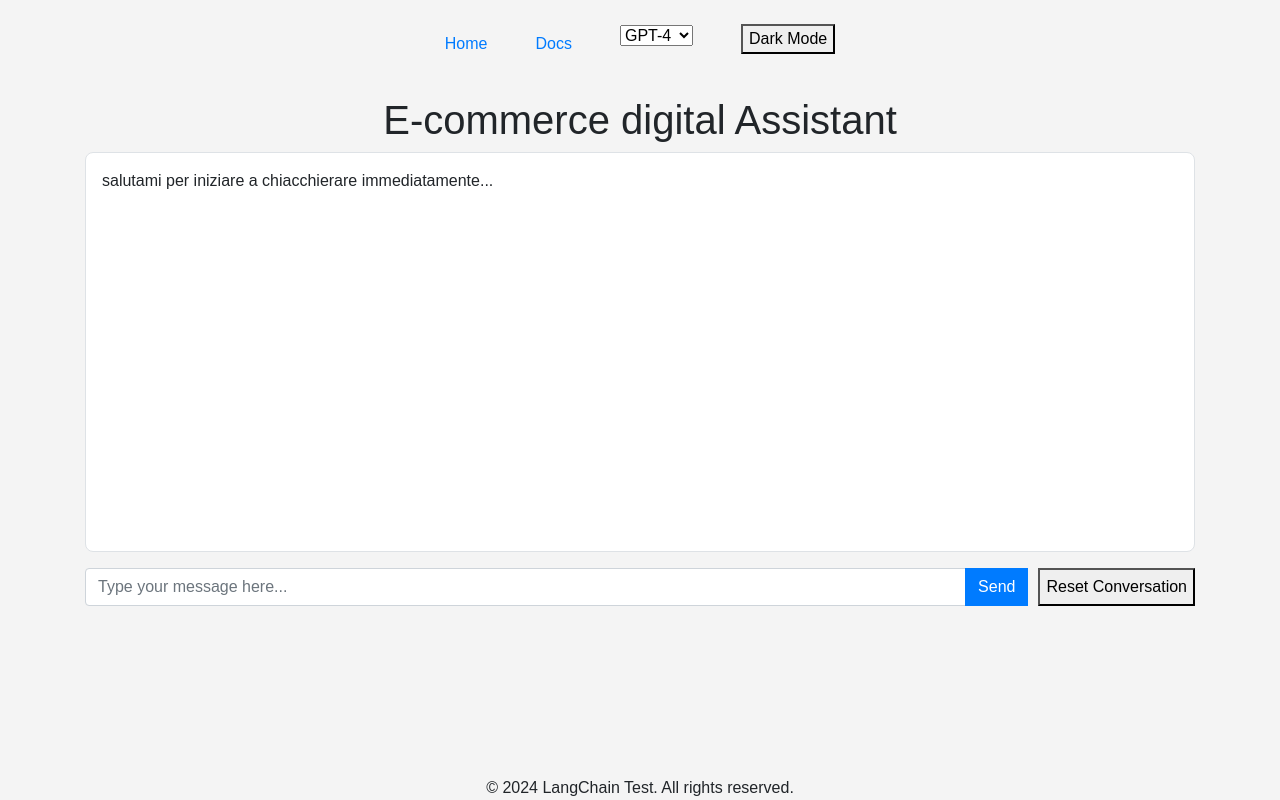
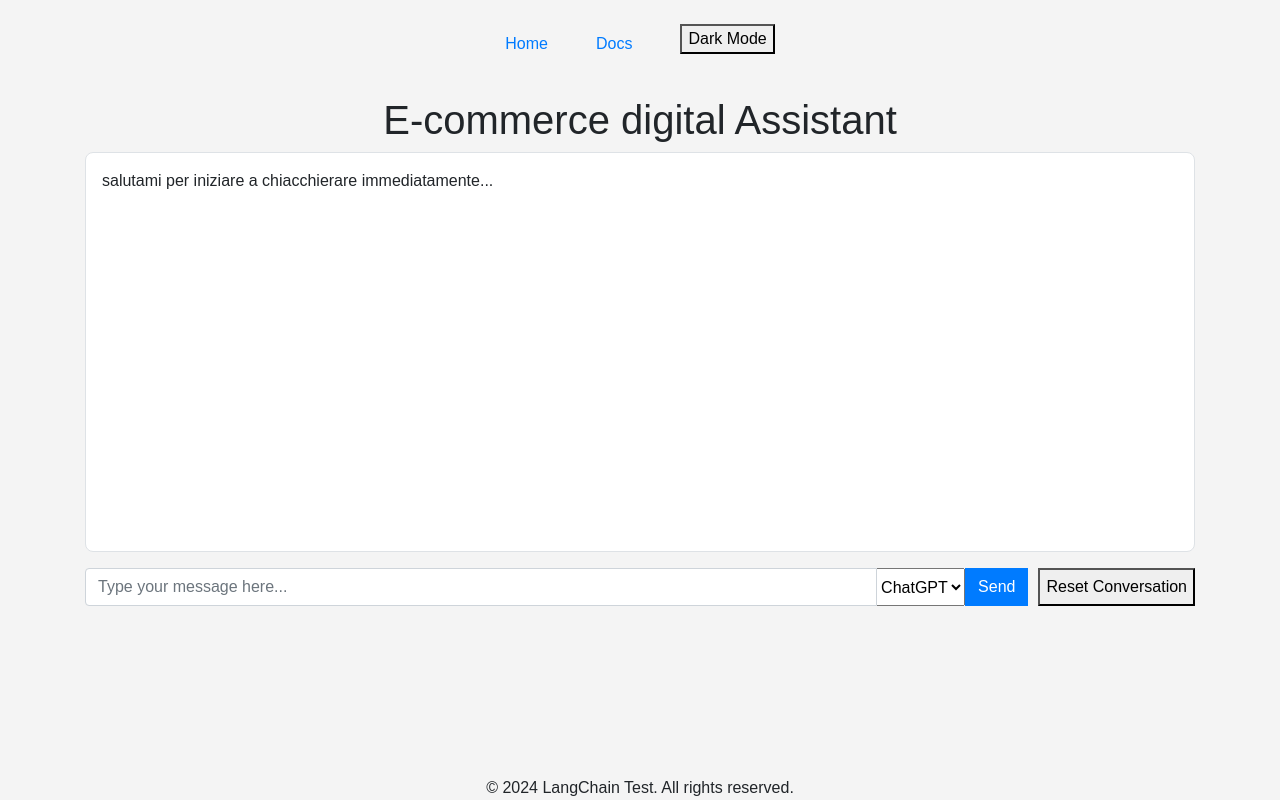
Before and after one commit to sarahelshark/LangChainChatBot, a Flask app: page / in a window 1280 px wide. Run offline with Flask 3, Linux system fonts and the light colour scheme; some libraries are stand-ins or nearby versions.

Commit message:
add
1st attempt to integrate  Gemini&ChatGPT models in a single UI: gemini option is working, chatgpt option needs to be fixed

```diff
--- a/main.py
+++ b/main.py
@@ -5,6 +5,9 @@ from flask_cors import CORS
 
 import os
 from dotenv import load_dotenv
+
+import constants
+from models import GeminiPro
 
 from langchain_openai import ChatOpenAI
 from langchain.schema import AIMessage, HumanMessage, SystemMessage
@@ -36,46 +39,49 @@ def index():
 
 @app.route('/api/chat', methods=['POST'])
 def chat():
-    global chat_history
+    global chatgpt_history
     try:
         data = request.get_json()
         if not data:
             return jsonify({'error': 'Invalid JSON payload.'}), 400
 
         user_message = data.get('message', '')
+        model_choice = data.get('model', 'chatgpt')  # Default to ChatGPT if not specified
 
         if user_message.lower() == 'exit':
             print("---- Message History ----")
             print(chat_history)
             return jsonify({'content': "Grazie per aver utilizzato l'assistente di descrizione del prodotto. Arrivederci!"})
 
-        # Add user message to chat history
-        chat_history.append(HumanMessage(content=user_message))
-
-        # Get AI response using history
-        result = model.invoke(chat_history)
-        response = result.content
-
-        # Add AI message to chat history
-        chat_history.append(AIMessage(content=response))
+        if model_choice == 'chatgpt':
+            # ChatGPT logic
+            # Add user message to chat history
+            chatgpt_history.append(HumanMessage(content=user_message))
+            # Get AI response using history
+            result = model.invoke(chatgpt_history)
+            response = result.content
+            # Add AI message to chat history
+            chatgpt_history.append(AIMessage(content=response))
+        elif model_choice == 'gemini':
+            # Gemini logic
+            response = GeminiPro.get_response(user_message)
+        else:
+            return jsonify({'error': 'Invalid model choice.'}), 400
 
         return jsonify({'content': response})
 
-    except ValueError as ve:
-        return jsonify({'error': f'ValueError: {str(ve)}'}), 400
-    except KeyError as ke:
-        return jsonify({'error': f'KeyError: {str(ke)}'}), 400
     except Exception as e:
         return jsonify({'error': f'Unexpected error: {str(e)}'}), 500
-
 @app.route('/api/reset', methods=['POST'])
 def reset_conversation():
-    global chat_history
+    global chatgpt_history
     try:
-        chat_history = [system_message]
+        chatgpt_history = [system_message]
         return jsonify({'status': 'Conversation reset successfully.'})
     except Exception as e:
         return jsonify({'error': f'Unexpected error: {str(e)}'}), 500
 
 if __name__ == '__main__':
+    # Set up Gemini credentials
+    os.environ[constants.googleApplicationCredentials] = constants.alpeniteVertexai
     app.run(debug=True)
--- a/static/js/main.js
+++ b/static/js/main.js
@@ -7,6 +7,19 @@ document.addEventListener("DOMContentLoaded", function () {
     resetButton.textContent = "Reset Conversation";
     resetButton.style.marginLeft = "10px";
     sendButton.parentNode.insertBefore(resetButton, sendButton.nextSibling);
+
+    // Add model selection dropdown
+    const modelSelect = document.createElement("select");
+    modelSelect.id = "modelSelect";
+    const chatgptOption = document.createElement("option");
+    chatgptOption.value = "chatgpt";
+    chatgptOption.textContent = "ChatGPT";
+    const geminiOption = document.createElement("option");
+    geminiOption.value = "gemini";
+    geminiOption.textContent = "Gemini";
+    modelSelect.appendChild(chatgptOption);
+    modelSelect.appendChild(geminiOption);
+    sendButton.parentNode.insertBefore(modelSelect, sendButton);
 
     /**
      * Appends a new message to the chatbox.
@@ -31,6 +44,8 @@ document.addEventListener("DOMContentLoaded", function () {
         const input = userInput.value.trim();
         if (!input) return;
 
+        const selectedModel = modelSelect.value;
+
         appendMessage(input, "user");
         userInput.value = "";
         placeholder.innerHTML = '';
@@ -41,7 +56,7 @@ document.addEventListener("DOMContentLoaded", function () {
                 headers: {
                     'Content-Type': 'application/json',
                 },
-                body: JSON.stringify({ message: input })
+                body: JSON.stringify({ message: input, model: selectedModel })
             });
 
             if (!response.ok) {
@@ -85,10 +100,8 @@ document.addEventListener("DOMContentLoaded", function () {
 
     // Attach sendMessage function to the button
     sendButton.addEventListener("click", sendMessage);
-
     // Attach resetConversation function to the reset button
     resetButton.addEventListener("click", resetConversation);
-
     // Allow pressing "Enter" to send the message
     userInput.addEventListener("keypress", function(event) {
         if (event.key === "Enter") {
--- a/templates/navbar.html
+++ b/templates/navbar.html
@@ -7,12 +7,7 @@
       <li class="nav-item p-4">
          <a href="/docs" class="nav-link "  >Docs</a>
      </li>
-      <li class="nav-item p-4">
-         <select id="modelSelect">
-            <option value="gpt-4">GPT-4</option>
-            <option value="gpt-3.5-turbo">Gemini</option>
-        </select>
-     </li>
+
       <li class="nav-item p-4" >
         <button id="darkModeToggle">Dark Mode</button>
       </li>
```
Also changed, not shown: gemini_main.py (line endings or trailing spaces).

● ● ● ● ●

* _What you will do_:
Look through the entries and return each line that has the word "response" in it.

* _Solution for this task_:
-        # Get AI response using history
-        response = result.content
-        chat_history.append(AIMessage(content=response))
+            # Get AI response using history
+            response = result.content
+            chatgpt_history.append(AIMessage(content=response))
+            response = GeminiPro.get_response(user_message)
         return jsonify({'content': response})
             if (!response.ok) {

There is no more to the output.